DIRECTIONS FOR THIS TASK:
Every line with the string "flutter" in it belongs in your answer, so copy them all from the data.

(Beginning of SOURCE RECORDS)

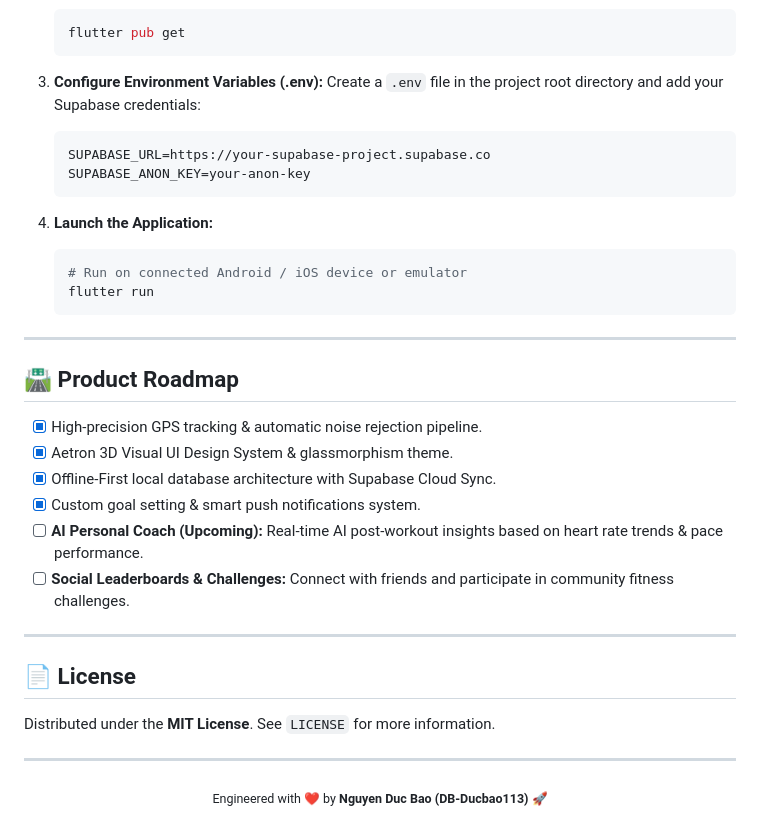
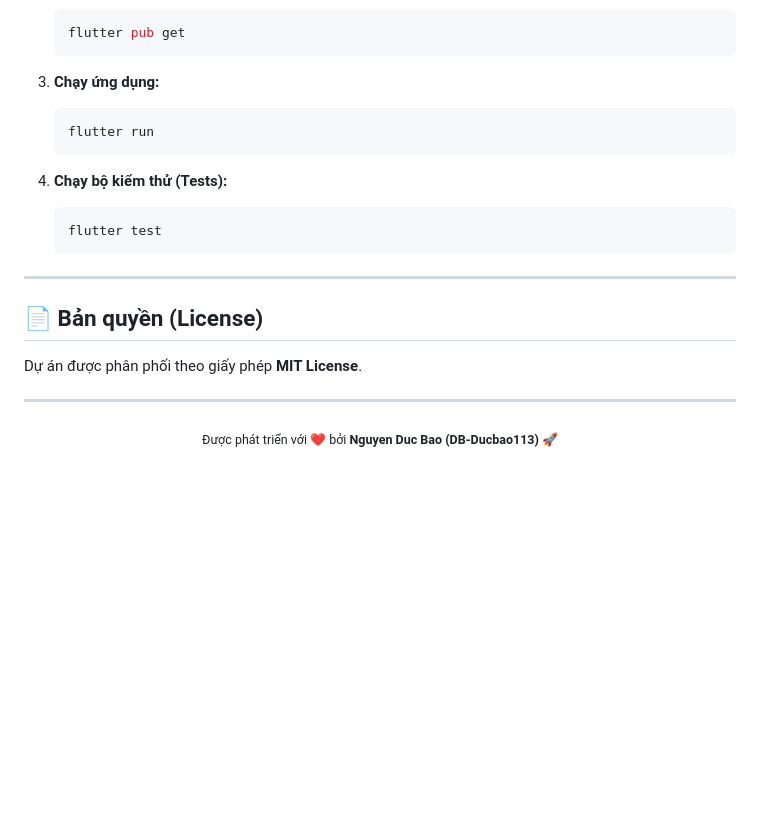
Before and after one commit to DB-Ducbao113/FitnessExerciseApplication, a Markdown page: README.md, the part around one of its changes. Drawn GitHub-style; blank space fills up the shorter version.

````diff
--- a/README.md
+++ b/README.md
@@ -91,38 +128,24 @@
    flutter pub get
    ```
 
-3. **Configure Environment Variables (.env):**
-   Create a `.env` file in the project root directory and add your Supabase credentials:
-   ```env
-   SUPABASE_URL=https://your-supabase-project.supabase.co
-   SUPABASE_ANON_KEY=your-anon-key
+3. **Chạy ứng dụng:**
+   ```bash
+   flutter run
    ```
 
-4. **Launch the Application:**
+4. **Chạy bộ kiểm thử (Tests):**
    ```bash
-   # Run on connected Android / iOS device or emulator
-   flutter run
+   flutter test
    ```
 
 ---
 
-## 🛣️ Product Roadmap
+## 📄 Bản quyền (License)
 
-- [x] High-precision GPS tracking & automatic noise rejection pipeline.
-- [x] Aetron 3D Visual UI Design System & glassmorphism theme.
-- [x] Offline-First local database architecture with Supabase Cloud Sync.
-- [x] Custom goal setting & smart push notifications system.
-- [ ] **AI Personal Coach (Upcoming):** Real-time AI post-workout insights based on heart rate trends & pace performance.
-- [ ] **Social Leaderboards & Challenges:** Connect with friends and participate in community fitness challenges.
-
----
-
-## 📄 License
-
-Distributed under the **MIT License**. See `LICENSE` for more information.
+Dự án được phân phối theo giấy phép **MIT License**.
 
 ---
 
 <div align="center">
-  <sub>Engineered with ❤️ by <b>Nguyen Duc Bao (DB-Ducbao113)</b> 🚀</sub>
+  <sub>Được phát triển với ❤️ bởi <b>Nguyen Duc Bao (DB-Ducbao113)</b> 🚀</sub>
 </div>
````
Also changed, not shown: other parts of README.md (+81 -44 lines).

(End of SOURCE RECORDS)

RESPONSE AREA:
    flutter pub get
+   flutter run
-   flutter run
+   flutter test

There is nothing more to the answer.